The Ministry of Defence had been due to have its appointed contractor, Balfour Beatty, commence the beach clean-up in July but work has not started.
The MoD has confirmed the removal of hazardous waste from the coastline will not begin until at least April, blaming problems in securing the correct licences as well as the need to protect local wildlife, for the latest delay.
It is the latest set-back for beleaguered residents in the 11-year saga which has left the stretch of Fife coastline fenced off after it was found to be contaminated with hazardous radium from scrapped aircraft instrument panels.
The MoD had previously said it expected the problem to have been resolved by the end of 2018.
A spokesperson said: “Every effort was made to work with our partners to begin the removal of radiological contamination at Dalgety Bay this summer but regrettably, the application for the necessary licence to the Scottish Environmental Protection Agency has been delayed.
“Work is now expected to start in April 2021 – the next available opportunity to ensure there is no disturbance to wintering birds. This is in line with Scottish National Heritage Guidelines.”
News of the further delay has angered community representatives.
SNP MP Neale Hanvey, whose constituency the contaminated beach is in, said the community had a right to be furious.
“Everyone accepts that coronavirus has had an impact on all kinds of projects, but the MoD has a clear responsibility to keep the community and its representatives regularly updated about this longstanding, necessary and important work.
“They were slow to take responsibility for the contamination in the first place and have tried to shift the blame for delays.

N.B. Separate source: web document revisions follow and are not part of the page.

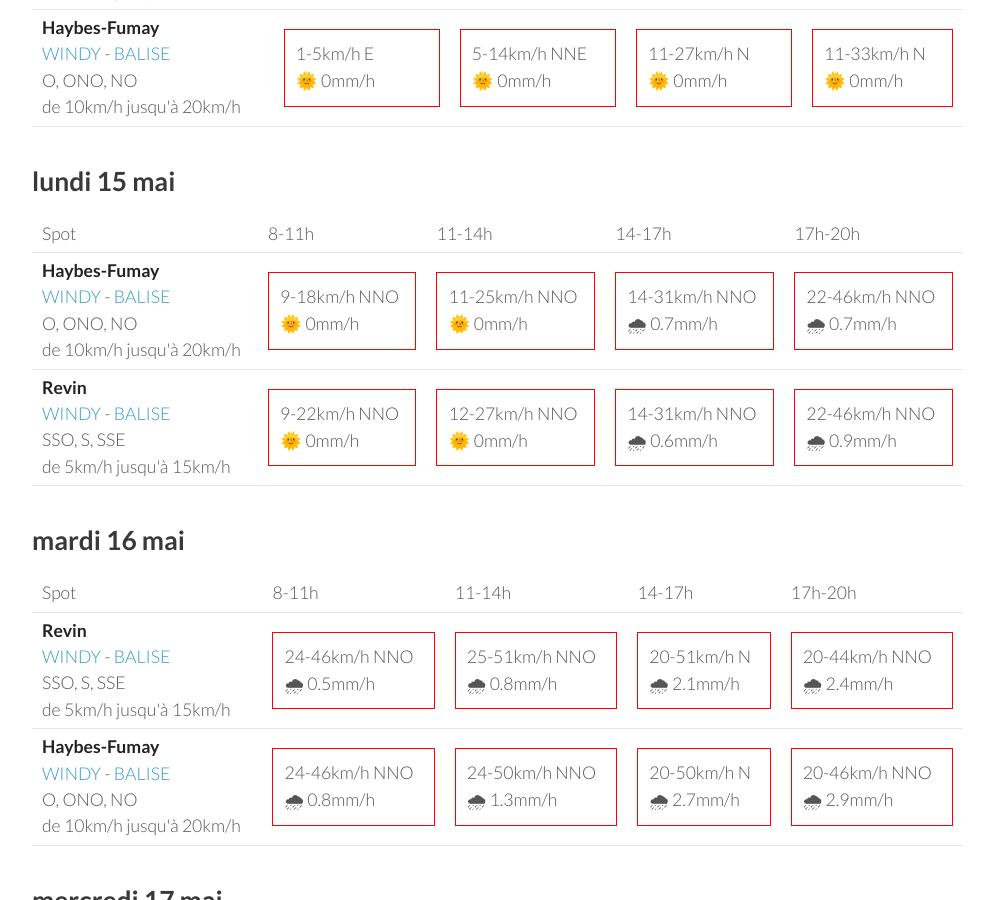
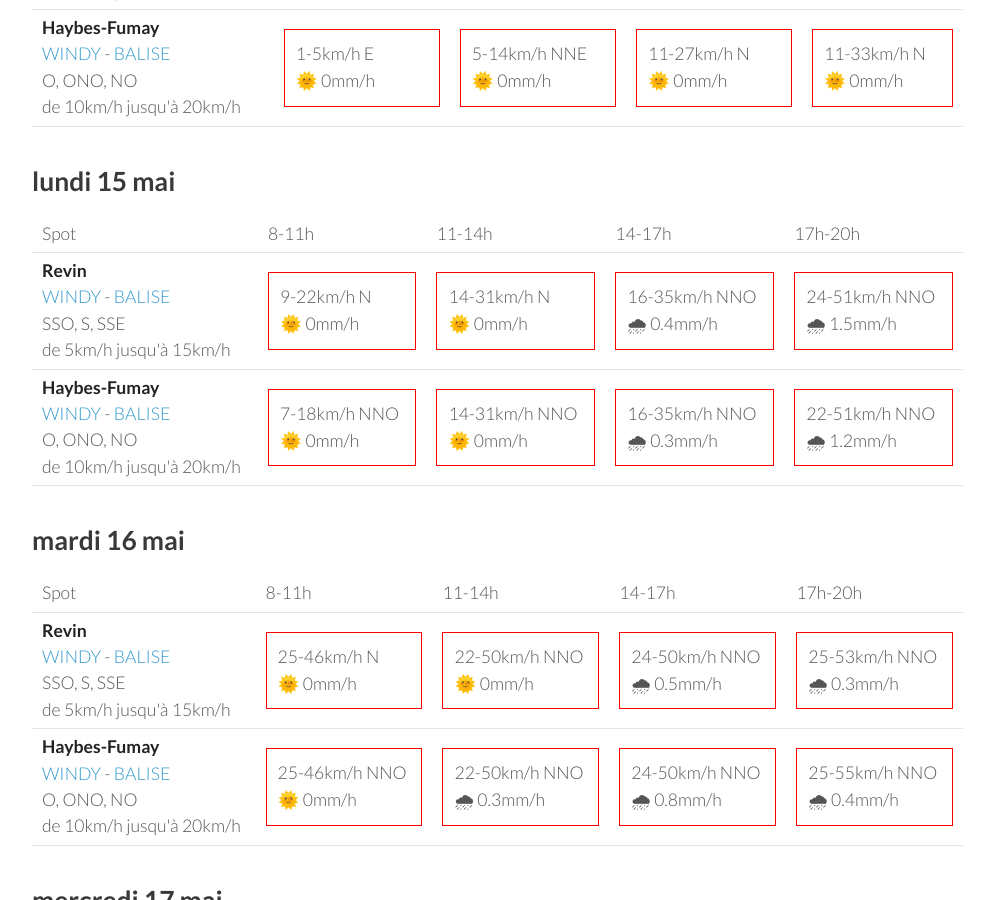
Before and after one commit to parapente-dans-le-nord/parapente-dans-le-nord.github.io, a Jekyll site: the page built from ardennes.markdown, in a window 1280 px wide and 900 px high, scrolled down 833 px. Shown: the whole window, without its empty margins (26-1020 px from the left). Built offline with Jekyll 4.4.1, drawn with Linux system fonts in a browser that asks for light colours; some of the changed text lies outside the part shown.

Commit message:
update index.markdown

```diff
--- a/ardennes.markdown
+++ b/ardennes.markdown
@@ -92,22 +92,22 @@ page mise à jour le samedi 13 mai 13:10
       <td>17h-20h</td>
     </tr>
 <tr>
-        <td><strong>Haybes-Fumay</strong><br><a href="https://windy.com/49.998/4.715?49.913,4.738,10">WINDY</a> - <span class=""><a href="http://www.balisemeteo.com/balise.php?idBalise=104">BALISE</a> </span><br> <span class="vent-favorable">O, ONO, NO</span><br><span class="force-vent">de 10km/h jusqu'à 20km/h</span> </td>
+        <td><strong>Revin</strong><br><a href="https://windy.com/49.948/4.625?49.543,4.625,8">WINDY</a> - <span class=""><a href="http://www.balisemeteo.com/balise.php?idBalise=5019">BALISE</a> </span><br> <span class="vent-favorable">SSO, S, SSE</span><br><span class="force-vent">de 5km/h jusqu'à 15km/h</span> </td>
 
-            <td><div class="not-flyable"><p>9-18km/h NNO</p><p>🌞 0mm/h</p></div></td>
-            <td><div class="not-flyable"><p>11-25km/h NNO</p><p>🌞 0mm/h</p></div></td>
-            <td><div class="not-flyable"><p>14-31km/h NNO</p><p>🌧 0.7mm/h</p></div></td>
-            <td><div class="not-flyable"><p>22-46km/h NNO</p><p>🌧 0.7mm/h</p></div></td>
+            <td><div class="not-flyable"><p>9-22km/h N</p><p>🌞 0mm/h</p></div></td>
+            <td><div class="not-flyable"><p>14-31km/h N</p><p>🌞 0mm/h</p></div></td>
+            <td><div class="not-flyable"><p>16-35km/h NNO</p><p>🌧 0.4mm/h</p></div></td>
+            <td><div class="not-flyable"><p>24-51km/h NNO</p><p>🌧 1.5mm/h</p></div></td>
 
 
     </tr>
 <tr>
-        <td><strong>Revin</strong><br><a href="https://windy.com/49.948/4.625?49.543,4.625,8">WINDY</a> - <span class=""><a href="http://www.balisemeteo.com/balise.php?idBalise=5019">BALISE</a> </span><br> <span class="vent-favorable">SSO, S, SSE</span><br><span class="force-vent">de 5km/h jusqu'à 15km/h</span> </td>
+        <td><strong>Haybes-Fumay</strong><br><a href="https://windy.com/49.998/4.715?49.913,4.738,10">WINDY</a> - <span class=""><a href="http://www.balisemeteo.com/balise.php?idBalise=104">BALISE</a> </span><br> <span class="vent-favorable">O, ONO, NO</span><br><span class="force-vent">de 10km/h jusqu'à 20km/h</span> </td>
 
-            <td><div class="not-flyable"><p>9-22km/h NNO</p><p>🌞 0mm/h</p></div></td>
-            <td><div class="not-flyable"><p>12-27km/h NNO</p><p>🌞 0mm/h</p></div></td>
-            <td><div class="not-flyable"><p>14-31km/h NNO</p><p>🌧 0.6mm/h</p></div></td>
-            <td><div class="not-flyable"><p>22-46km/h NNO</p><p>🌧 0.9mm/h</p></div></td>
+            <td><div class="not-flyable"><p>7-18km/h NNO</p><p>🌞 0mm/h</p></div></td>
+            <td><div class="not-flyable"><p>14-31km/h NNO</p><p>🌞 0mm/h</p></div></td>
+            <td><div class="not-flyable"><p>16-35km/h NNO</p><p>🌧 0.3mm/h</p></div></td>
+            <td><div class="not-flyable"><p>22-51km/h NNO</p><p>🌧 1.2mm/h</p></div></td>
 
 
     </tr>
@@ -130,20 +130,20 @@ page mise à jour le samedi 13 mai 13:10
 <tr>
         <td><strong>Revin</strong><br><a href="https://windy.com/49.948/4.625?49.543,4.625,8">WINDY</a> - <span class=""><a href="http://www.balisemeteo.com/balise.php?idBalise=5019">BALISE</a> </span><br> <span class="vent-favorable">SSO, S, SSE</span><br><span class="force-vent">de 5km/h jusqu'à 15km/h</span> </td>
 
-            <td><div class="not-flyable"><p>24-46km/h NNO</p><p>🌧 0.5mm/h</p></div></td>
-            <td><div class="not-flyable"><p>25-51km/h NNO</p><p>🌧 0.8mm/h</p></div></td>
-            <td><div class="not-flyable"><p>20-51km/h N</p><p>🌧 2.1mm/h</p></div></td>
-            <td><div class="not-flyable"><p>20-44km/h NNO</p><p>🌧 2.4mm/h</p></div></td>
+            <td><div class="not-flyable"><p>25-46km/h N</p><p>🌞 0mm/h</p></div></td>
+            <td><div class="not-flyable"><p>22-50km/h NNO</p><p>🌞 0mm/h</p></div></td>
+            <td><div class="not-flyable"><p>24-50km/h NNO</p><p>🌧 0.5mm/h</p></div></td>
+            <td><div class="not-flyable"><p>25-53km/h NNO</p><p>🌧 0.3mm/h</p></div></td>
 
 
     </tr>
 <tr>
         <td><strong>Haybes-Fumay</strong><br><a href="https://windy.com/49.998/4.715?49.913,4.738,10">WINDY</a> - <span class=""><a href="http://www.balisemeteo.com/balise.php?idBalise=104">BALISE</a> </span><br> <span class="vent-favorable">O, ONO, NO</span><br><span class="force-vent">de 10km/h jusqu'à 20km/h</span> </td>
 
-            <td><div class="not-flyable"><p>24-46km/h NNO</p><p>🌧 0.8mm/h</p></div></td>
-            <td><div class="not-flyable"><p>24-50km/h NNO</p><p>🌧 1.3mm/h</p></div></td>
-            <td><div class="not-flyable"><p>20-50km/h N</p><p>🌧 2.7mm/h</p></div></td>
-            <td><div class="not-flyable"><p>20-46km/h NNO</p><p>🌧 2.9mm/h</p></div></td>
+            <td><div class="not-flyable"><p>25-46km/h NNO</p><p>🌞 0mm/h</p></div></td>
+            <td><div class="not-flyable"><p>22-50km/h NNO</p><p>🌧 0.3mm/h</p></div></td>
+            <td><div class="not-flyable"><p>24-50km/h NNO</p><p>🌧 0.8mm/h</p></div></td>
+            <td><div class="not-flyable"><p>25-55km/h NNO</p><p>🌧 0.4mm/h</p></div></td>
 
 
     </tr>
```
Also changed, not shown: other parts of ardennes.markdown (+1 -1 lines).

Now, we have had to pry this revised timetable out of them.
Dalgety Bay Councillor David Barratt added: “The UK Government and MoD have had years to plan for the clean up and should have been ready to go.
“The process for re-opening construction sites started at the end of May and while some delay could be expected it’s hugely disappointing to find that the MoD haven’t even made preparations at the site ahead of the removal.
“The community has grown tired of broken promises, poor communication and won’t believe further commitments until we see well advanced works on the ground.”
Mr Hanvey said he has written to Jeremy Quin MP, the UK Government Minister for Defence Procurement, to register his disappointment and to ensure commitments to remove the contamination are met.